→ **WORK REQUEST**
Every record should be written out exactly, with the pictures left out.

Change detection data
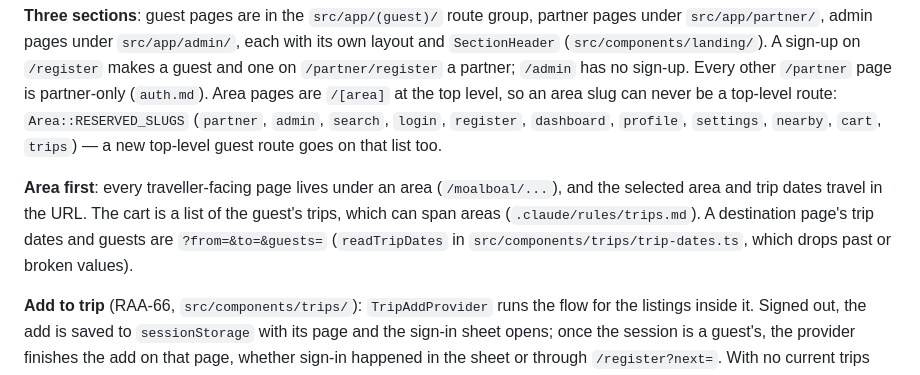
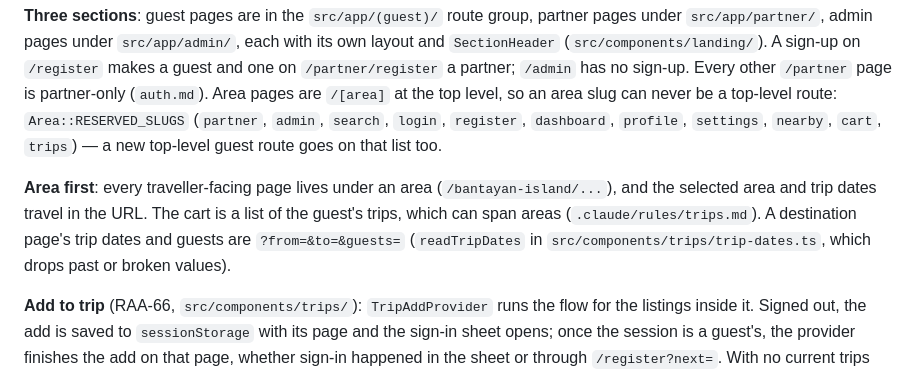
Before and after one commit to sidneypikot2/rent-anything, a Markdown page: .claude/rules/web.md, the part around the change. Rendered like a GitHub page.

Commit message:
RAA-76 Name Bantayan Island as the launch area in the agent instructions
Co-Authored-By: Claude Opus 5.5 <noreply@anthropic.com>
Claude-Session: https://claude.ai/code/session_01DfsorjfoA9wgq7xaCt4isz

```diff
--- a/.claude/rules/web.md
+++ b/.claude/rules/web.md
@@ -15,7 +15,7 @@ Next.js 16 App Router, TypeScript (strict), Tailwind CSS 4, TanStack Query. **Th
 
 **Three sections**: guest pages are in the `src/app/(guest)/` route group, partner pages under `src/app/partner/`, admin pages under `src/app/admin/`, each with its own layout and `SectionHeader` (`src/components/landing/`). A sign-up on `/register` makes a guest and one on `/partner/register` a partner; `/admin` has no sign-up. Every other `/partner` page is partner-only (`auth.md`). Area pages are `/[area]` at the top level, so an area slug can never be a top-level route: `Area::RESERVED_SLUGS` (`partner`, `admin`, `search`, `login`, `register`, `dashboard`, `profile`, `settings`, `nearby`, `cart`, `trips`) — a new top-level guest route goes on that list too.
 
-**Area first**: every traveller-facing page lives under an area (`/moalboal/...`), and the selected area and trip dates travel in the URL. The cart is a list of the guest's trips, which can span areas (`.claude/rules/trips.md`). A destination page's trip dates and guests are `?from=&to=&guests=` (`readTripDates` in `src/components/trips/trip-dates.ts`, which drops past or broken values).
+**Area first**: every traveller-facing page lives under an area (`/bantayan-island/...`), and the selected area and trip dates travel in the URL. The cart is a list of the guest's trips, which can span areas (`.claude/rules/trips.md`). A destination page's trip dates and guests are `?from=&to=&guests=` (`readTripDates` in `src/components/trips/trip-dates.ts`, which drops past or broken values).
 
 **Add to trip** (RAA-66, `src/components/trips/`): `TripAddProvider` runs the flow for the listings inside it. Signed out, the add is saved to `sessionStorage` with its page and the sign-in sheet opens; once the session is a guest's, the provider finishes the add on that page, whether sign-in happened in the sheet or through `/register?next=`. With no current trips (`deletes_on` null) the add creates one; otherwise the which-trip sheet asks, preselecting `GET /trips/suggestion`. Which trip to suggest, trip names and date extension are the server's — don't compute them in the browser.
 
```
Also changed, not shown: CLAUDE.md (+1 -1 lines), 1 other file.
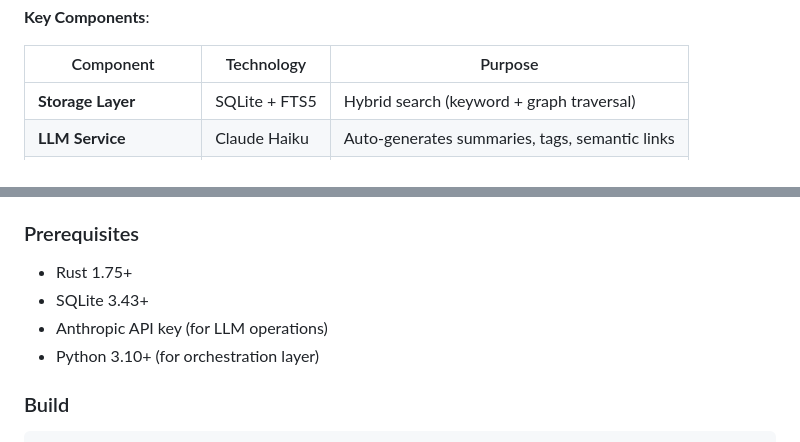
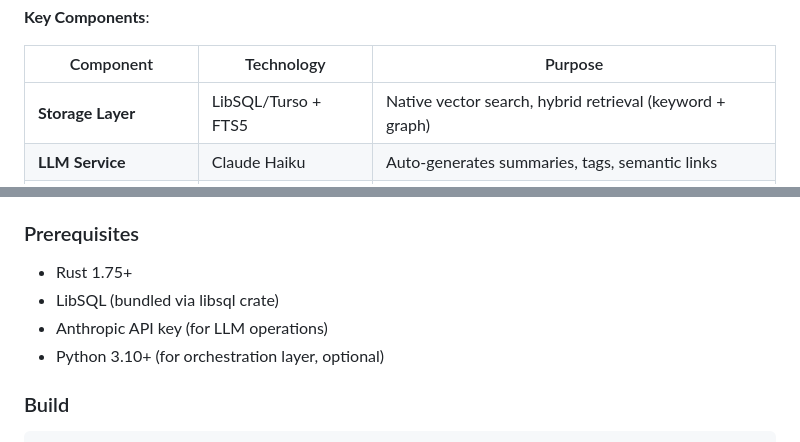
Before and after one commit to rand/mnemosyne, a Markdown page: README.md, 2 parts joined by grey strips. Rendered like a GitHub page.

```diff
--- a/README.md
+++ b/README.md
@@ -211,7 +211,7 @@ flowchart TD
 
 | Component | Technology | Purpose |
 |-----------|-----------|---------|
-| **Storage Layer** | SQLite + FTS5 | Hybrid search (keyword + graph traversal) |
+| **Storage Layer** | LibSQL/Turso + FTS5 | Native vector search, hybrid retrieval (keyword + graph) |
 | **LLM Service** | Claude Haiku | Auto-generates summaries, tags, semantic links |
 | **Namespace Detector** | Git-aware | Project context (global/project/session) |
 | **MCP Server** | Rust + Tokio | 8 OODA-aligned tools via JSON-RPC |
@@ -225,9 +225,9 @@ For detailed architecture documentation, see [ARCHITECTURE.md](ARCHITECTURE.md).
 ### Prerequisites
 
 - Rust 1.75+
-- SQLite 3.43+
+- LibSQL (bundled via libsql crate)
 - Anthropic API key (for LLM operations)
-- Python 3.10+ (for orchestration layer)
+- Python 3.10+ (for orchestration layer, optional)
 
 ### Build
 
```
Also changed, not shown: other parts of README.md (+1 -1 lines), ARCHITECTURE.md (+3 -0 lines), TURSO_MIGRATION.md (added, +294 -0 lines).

→ **FINAL ANSWER**
Before and after one commit to sidneypikot2/rent-anything, a Markdown page: .claude/rules/web.md, the part around the change. Rendered like a GitHub page.

Commit message:
RAA-76 Name Bantayan Island as the launch area in the agent instructions
Co-Authored-By: Claude Opus 5.5 <noreply@anthropic.com>
Claude-Session: https://claude.ai/code/session_01DfsorjfoA9wgq7xaCt4isz

```diff
--- a/.claude/rules/web.md
+++ b/.claude/rules/web.md
@@ -15,7 +15,7 @@ Next.js 16 App Router, TypeScript (strict), Tailwind CSS 4, TanStack Query. **Th
 
 **Three sections**: guest pages are in the `src/app/(guest)/` route group, partner pages under `src/app/partner/`, admin pages under `src/app/admin/`, each with its own layout and `SectionHeader` (`src/components/landing/`). A sign-up on `/register` makes a guest and one on `/partner/register` a partner; `/admin` has no sign-up. Every other `/partner` page is partner-only (`auth.md`). Area pages are `/[area]` at the top level, so an area slug can never be a top-level route: `Area::RESERVED_SLUGS` (`partner`, `admin`, `search`, `login`, `register`, `dashboard`, `profile`, `settings`, `nearby`, `cart`, `trips`) — a new top-level guest route goes on that list too.
 
-**Area first**: every traveller-facing page lives under an area (`/moalboal/...`), and the selected area and trip dates travel in the URL. The cart is a list of the guest's trips, which can span areas (`.claude/rules/trips.md`). A destination page's trip dates and guests are `?from=&to=&guests=` (`readTripDates` in `src/components/trips/trip-dates.ts`, which drops past or broken values).
+**Area first**: every traveller-facing page lives under an area (`/bantayan-island/...`), and the selected area and trip dates travel in the URL. The cart is a list of the guest's trips, which can span areas (`.claude/rules/trips.md`). A destination page's trip dates and guests are `?from=&to=&guests=` (`readTripDates` in `src/components/trips/trip-dates.ts`, which drops past or broken values).
 
 **Add to trip** (RAA-66, `src/components/trips/`): `TripAddProvider` runs the flow for the listings inside it. Signed out, the add is saved to `sessionStorage` with its page and the sign-in sheet opens; once the session is a guest's, the provider finishes the add on that page, whether sign-in happened in the sheet or through `/register?next=`. With no current trips (`deletes_on` null) the add creates one; otherwise the which-trip sheet asks, preselecting `GET /trips/suggestion`. Which trip to suggest, trip names and date extension are the server's — don't compute them in the browser.
 
```
Also changed, not shown: CLAUDE.md (+1 -1 lines), 1 other file.
Before and after one commit to rand/mnemosyne, a Markdown page: README.md, 2 parts joined by grey strips. Rendered like a GitHub page.

```diff
--- a/README.md
+++ b/README.md
@@ -211,7 +211,7 @@ flowchart TD
 
 | Component | Technology | Purpose |
 |-----------|-----------|---------|
-| **Storage Layer** | SQLite + FTS5 | Hybrid search (keyword + graph traversal) |
+| **Storage Layer** | LibSQL/Turso + FTS5 | Native vector search, hybrid retrieval (keyword + graph) |
 | **LLM Service** | Claude Haiku | Auto-generates summaries, tags, semantic links |
 | **Namespace Detector** | Git-aware | Project context (global/project/session) |
 | **MCP Server** | Rust + Tokio | 8 OODA-aligned tools via JSON-RPC |
@@ -225,9 +225,9 @@ For detailed architecture documentation, see [ARCHITECTURE.md](ARCHITECTURE.md).
 ### Prerequisites
 
 - Rust 1.75+
-- SQLite 3.43+
+- LibSQL (bundled via libsql crate)
 - Anthropic API key (for LLM operations)
-- Python 3.10+ (for orchestration layer)
+- Python 3.10+ (for orchestration layer, optional)
 
 ### Build
 
```
Also changed, not shown: other parts of README.md (+1 -1 lines), ARCHITECTURE.md (+3 -0 lines), TURSO_MIGRATION.md (added, +294 -0 lines).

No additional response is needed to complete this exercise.